Whisky is currently the drink de jour, with consumers the world over scrambling for a piece of Scotland’s national tipple. However, the industry went through some tough times in the 1970s, 1980s and early 1990s, when many distilleries were forced to close their doors. But what of the liquid gold from those distilleries which is still silently maturing? Well, that’s where The Last Drop Distillers come in.
The aim of the independent bottler is simple – find and bottle the world’s finest, rarest and most exclusive spirits. The Last Drop is the brainchild of James Espey and Tom Jago – two industry stalwarts who, rather than retiring, decided to put their knowledge and contacts to good use.
Despite the pair’s expertise, this is still a pretty tall task. A lot of whiskies don’t age well past the 20-year mark and they can also drop below the magical 40% ABV threshold at which a spirit can be called whisky. Dozens of casks are rejected in the pursuit of perfection but, if the stars align, then some truly wonderful whiskies can emerge.
For The Last Drop, this has happened seven times to date, with six whiskies and one Cognac produced. The focus is on small, limited runs, with the age of whiskies often making larger runs impossible.
The latest addition to the collection is the new 1961 Dumbarton Single Grain Scotch Whisky. Dumbarton Distillery was, at one point, one of the largest distilleries in Scotland, but it was closed in 2002 after 64 years of whisky making.
Thankfully, the team from The Last Drop managed to unearth a cask in the warehouses of Auchentoshan Distillery, just along the road. I managed to snaffle a dram of this at its launch and it simply slips across the palate beautifully, offering plenty of sweet notes, including vanilla, coconut and honey. The finish, as you might expect from a dram this age is old, yet light and distinguishably reassuring.
Only 32 bottles were squeezed out of the cask and unfortunately – despite the four figure price tag – all of them were snapped up by the company’s loyal customer base prior to launch.

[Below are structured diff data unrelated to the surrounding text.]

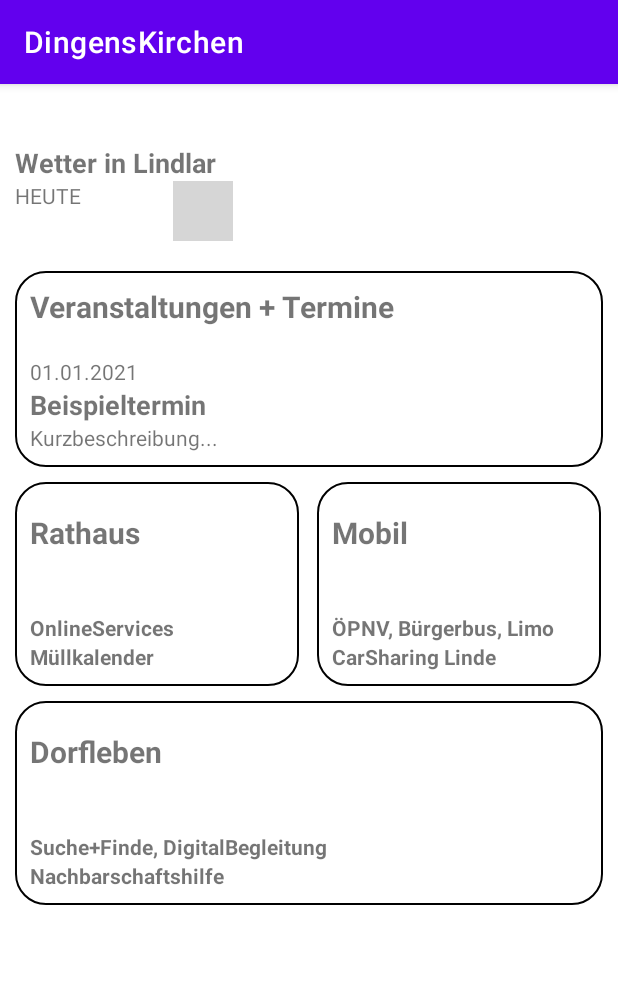
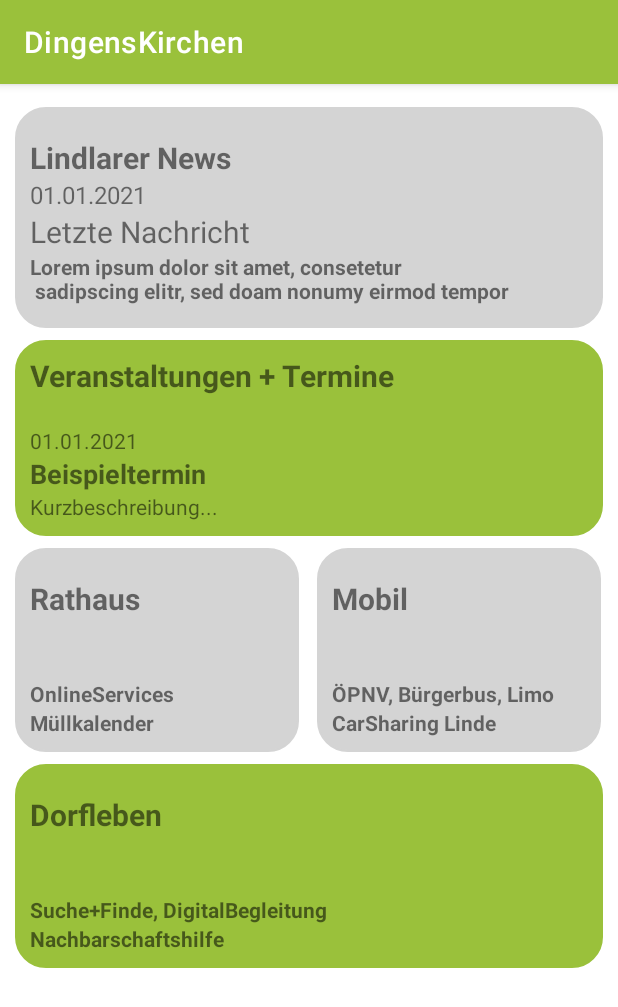
Before and after one commit to lindlar-verbindet/DingensKirchen-Android, an Android app: the screen it shows after launch (MainActivity), on a phone screen of 412 x 824 dp. Shown: the top 1007 px of the screen. Run offline under Robolectric (Android 15) with nearby library versions, the phone set to English and light mode, and no system bars; grey boxes are pictures that could not be loaded.

Commit message:
Added Colors and widget backgrounds to match layout

```diff
--- a/app/src/main/res/layout/activity_main.xml
+++ b/app/src/main/res/layout/activity_main.xml
@@ -18,21 +18,21 @@
 
     <include
         android:id="@+id/main_weather_widget"
-        android:layout_width="0dp"
+        android:layout_width="match_parent"
         android:layout_height="wrap_content"
-        app:layout_constraintWidth_percent="0.5"
         app:layout_constraintTop_toTopOf="parent"
         app:layout_constraintStart_toStartOf="parent"
-        android:layout_marginTop="40dp"
+        app:layout_constraintEnd_toEndOf="parent"
+        android:layout_marginTop="15dp"
         android:layout_marginStart="10dp"
         android:layout_marginEnd="10dp"
-        layout="@layout/widget_weather"/>
+        layout="@layout/widget_news"/>
 
     <include
         android:id="@+id/main_events_widget"
         android:layout_width="match_parent"
         android:layout_height="wrap_content"
-        android:layout_marginTop="20dp"
+        android:layout_marginTop="8dp"
         android:layout_marginStart="10dp"
         android:layout_marginEnd="10dp"
         app:layout_constraintTop_toBottomOf="@id/main_weather_widget"
@@ -42,7 +42,7 @@
         android:id="@+id/main_council_widget"
         android:layout_width="0dp"
         android:layout_height="wrap_content"
-        android:layout_marginTop="10dp"
+        android:layout_marginTop="8dp"
         android:layout_marginEnd="10dp"
         app:layout_constraintWidth_percent="0.46"
         app:layout_constraintTop_toBottomOf="@id/main_events_widget"
@@ -53,7 +53,7 @@
         android:id="@+id/main_mobil_widget"
         android:layout_width="0dp"
         android:layout_height="wrap_content"
-        android:layout_marginTop="10dp"
+        android:layout_marginTop="8dp"
         android:layout_marginStart="10dp"
         app:layout_constraintWidth_percent="0.46"
         app:layout_constraintTop_toBottomOf="@id/main_events_widget"
@@ -64,7 +64,7 @@
     <include
         android:layout_width="match_parent"
         android:layout_height="wrap_content"
-        android:layout_marginTop="10dp"
+        android:layout_marginTop="8dp"
         android:layout_marginStart="10dp"
         android:layout_marginEnd="10dp"
         app:layout_constraintTop_toBottomOf="@id/main_council_widget"
--- a/app/src/main/res/layout/widget_council.xml
+++ b/app/src/main/res/layout/widget_council.xml
@@ -1,10 +1,12 @@
 <?xml version="1.0" encoding="utf-8"?>
-<androidx.constraintlayout.widget.ConstraintLayout xmlns:android="http://schemas.android.com/apk/res/android"
+<androidx.constraintlayout.widget.ConstraintLayout
+    xmlns:android="http://schemas.android.com/apk/res/android"
+    xmlns:app="http://schemas.android.com/apk/res-auto"
     android:layout_width="match_parent"
-    android:layout_height="match_parent"
+    android:layout_height="wrap_content"
     android:paddingBottom="10dp"
     android:background="@drawable/widget_rounded_corners"
-    xmlns:app="http://schemas.android.com/apk/res-auto">
+    android:backgroundTint="@color/primaryBackground">
 
     <TextView
         android:id="@+id/council_title"
--- a/app/src/main/res/layout/widget_events.xml
+++ b/app/src/main/res/layout/widget_events.xml
@@ -1,10 +1,12 @@
 <?xml version="1.0" encoding="utf-8"?>
-<androidx.constraintlayout.widget.ConstraintLayout xmlns:android="http://schemas.android.com/apk/res/android"
+<androidx.constraintlayout.widget.ConstraintLayout
+    xmlns:android="http://schemas.android.com/apk/res/android"
+    xmlns:app="http://schemas.android.com/apk/res-auto"
     android:layout_width="match_parent"
-    android:layout_height="match_parent"
+    android:layout_height="wrap_content"
     android:paddingBottom="10dp"
     android:background="@drawable/widget_rounded_corners"
-    xmlns:app="http://schemas.android.com/apk/res-auto">
+    android:backgroundTint="@color/primaryHighlight">
 
     <TextView
         android:id="@+id/events_title"
--- a/app/src/main/res/layout/widget_mobil.xml
+++ b/app/src/main/res/layout/widget_mobil.xml
@@ -1,10 +1,12 @@
 <?xml version="1.0" encoding="utf-8"?>
-<androidx.constraintlayout.widget.ConstraintLayout xmlns:android="http://schemas.android.com/apk/res/android"
+<androidx.constraintlayout.widget.ConstraintLayout
+    xmlns:android="http://schemas.android.com/apk/res/android"
+    xmlns:app="http://schemas.android.com/apk/res-auto"
     android:layout_width="match_parent"
-    android:layout_height="match_parent"
+    android:layout_height="wrap_content"
     android:paddingBottom="10dp"
     android:background="@drawable/widget_rounded_corners"
-    xmlns:app="http://schemas.android.com/apk/res-auto">
+    android:backgroundTint="@color/primaryBackground">
 
 
     <TextView
--- /dev/null
+++ b/app/src/main/res/layout/widget_news.xml
@@ -0,0 +1,69 @@
+<?xml version="1.0" encoding="utf-8"?>
+<androidx.constraintlayout.widget.ConstraintLayout
+    xmlns:android="http://schemas.android.com/apk/res/android"
+    xmlns:app="http://schemas.android.com/apk/res-auto"
+    android:layout_width="match_parent"
+    android:layout_height="wrap_content"
+    android:background="@drawable/widget_rounded_corners"
+    android:backgroundTint="@color/primaryBackground">
+
+    <TextView
+        android:id="@+id/news_title"
+        android:layout_width="match_parent"
+        android:layout_height="wrap_content"
+        android:layout_marginTop="20dp"
+        android:layout_marginStart="10dp"
+        android:layout_marginEnd="10dp"
+        app:layout_constraintTop_toTopOf="parent"
+        app:layout_constraintStart_toStartOf="parent"
+        app:layout_constraintEnd_toEndOf="parent"
+        android:text="Lindlarer News"
+        android:textSize="20sp"
+        android:textStyle="bold"/>
+
+    <TextView
+        android:id="@+id/news_date"
+        android:layout_width="match_parent"
+        android:layout_height="wrap_content"
+        app:layout_constraintTop_toBottomOf="@id/news_title"
+        app:layout_constraintStart_toStartOf="@id/news_title"
+        app:layout_constraintEnd_toEndOf="@id/news_title"
+        android:layout_marginStart="10dp"
+        android:layout_marginEnd="10dp"
+        android:text="01.01.2021"
+        android:textSize="16sp"/>
+
+    <TextView
+        android:id="@+id/news_heading"
+        android:layout_width="match_parent"
+        android:layout_height="wrap_content"
+        app:layout_constraintTop_toBottomOf="@id/news_date"
+        app:layout_constraintStart_toStartOf="@id/news_title"
+        app:layout_constraintEnd_toEndOf="@id/news_title"
+        android:layout_marginStart="10dp"
+        android:layout_marginEnd="10dp"
+        android:text="Letzte Nachricht"
+        android:textSize="20sp"/>
+
+    <TextView
+        android:id="@+id/news_preview"
+        android:layout_width="match_parent"
+        android:layout_height="wrap_content"
+
+        android:layout_marginStart="10dp"
+        android:layout_marginEnd="10dp"
+        app:layout_constraintTop_toBottomOf="@id/news_heading"
+        app:layout_constraintStart_toStartOf="@id/news_title"
+        app:layout_constraintEnd_toEndOf="@id/news_title"
+        android:text="Lorem ipsum dolor sit amet, consetetur \n sadipscing elitr, sed doam nonumy eirmod tempor"
+        android:textStyle="bold"/>
+
+    <View
+        android:layout_width="match_parent"
+        android:layout_height="15dp"
+        app:layout_constraintTop_toBottomOf="@id/news_preview"
+        app:layout_constraintStart_toStartOf="@id/news_title"
+        app:layout_constraintEnd_toEndOf="@id/news_title"/>
+
+
+</androidx.constraintlayout.widget.ConstraintLayout>
--- a/app/src/main/res/layout/widget_village.xml
+++ b/app/src/main/res/layout/widget_village.xml
@@ -1,10 +1,12 @@
 <?xml version="1.0" encoding="utf-8"?>
-<androidx.constraintlayout.widget.ConstraintLayout xmlns:android="http://schemas.android.com/apk/res/android"
+<androidx.constraintlayout.widget.ConstraintLayout
+    xmlns:android="http://schemas.android.com/apk/res/android"
+    xmlns:app="http://schemas.android.com/apk/res-auto"
     android:layout_width="match_parent"
-    xmlns:app="http://schemas.android.com/apk/res-auto"
+    android:layout_height="wrap_content"
     android:paddingBottom="10dp"
     android:background="@drawable/widget_rounded_corners"
-    android:layout_height="wrap_content">
+    android:backgroundTint="@color/primaryHighlight">
 
     <TextView
         android:id="@+id/village_title"
--- a/app/src/main/res/values-night/themes.xml
+++ b/app/src/main/res/values-night/themes.xml
@@ -2,12 +2,12 @@
     <!-- Base application theme. -->
     <style name="Theme.DingensKirchen" parent="Theme.MaterialComponents.Light.DarkActionBar">
         <!-- Primary brand color. -->
-        <item name="colorPrimary">@color/purple_500</item>
-        <item name="colorPrimaryVariant">@color/purple_700</item>
+        <item name="colorPrimary">@color/primaryHighlight</item>
+        <item name="colorPrimaryVariant">@color/primaryHighlight</item>
         <item name="colorOnPrimary">@color/white</item>
         <!-- Secondary brand color. -->
-        <item name="colorSecondary">@color/teal_200</item>
-        <item name="colorSecondaryVariant">@color/teal_200</item>
+        <item name="colorSecondary">@color/primaryHighlight</item>
+        <item name="colorSecondaryVariant">@color/primaryHighlight</item>
         <item name="colorOnSecondary">@color/black</item>
         <!-- Status bar color. -->
         <item name="android:statusBarColor" tools:targetApi="l">?attr/colorPrimaryVariant</item>
--- a/app/src/main/res/values/colors.xml
+++ b/app/src/main/res/values/colors.xml
@@ -7,4 +7,9 @@
     <color name="teal_700">#FF018786</color>
     <color name="black">#FF000000</color>
     <color name="white">#FFFFFFFF</color>
+    // Dingenskirchen primary Colors
+    <color name="primaryHighlight">#9AC13B</color>
+    <color name="primaryBackground">#D4D4D4</color>
+    <color name="primaryTextColor">#C4C4C4</color>
+    <color name="secondaryTextColor">#000000</color>
 </resources>
--- a/app/src/main/res/values/themes.xml
+++ b/app/src/main/res/values/themes.xml
@@ -2,12 +2,12 @@
     <!-- Base application theme. -->
     <style name="Theme.DingensKirchen" parent="Theme.MaterialComponents.Light.DarkActionBar">
         <!-- Primary brand color. -->
-        <item name="colorPrimary">@color/purple_500</item>
-        <item name="colorPrimaryVariant">@color/purple_700</item>
+        <item name="colorPrimary">@color/primaryHighlight</item>
+        <item name="colorPrimaryVariant">@color/primaryHighlight</item>
         <item name="colorOnPrimary">@color/white</item>
         <!-- Secondary brand color. -->
-        <item name="colorSecondary">@color/teal_200</item>
-        <item name="colorSecondaryVariant">@color/teal_700</item>
+        <item name="colorSecondary">@color/primaryHighlight</item>
+        <item name="colorSecondaryVariant">@color/primaryHighlight</item>
         <item name="colorOnSecondary">@color/black</item>
         <!-- Status bar color. -->
         <item name="android:statusBarColor" tools:targetApi="l">?attr/colorPrimaryVariant</item>
```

The detective work done by The Last Drop over the past decade is nothing short of astounding. Due to their advancing years, the running of the company has passed to James’ daughter Beanie and Tom’s daughter Rebecca, although their fathers’ influence can still be felt. And with ports, sherries and rums all in the pipeline, it’s safe to say that – just like the whisky industry – they’ve got a bright future ahead of them.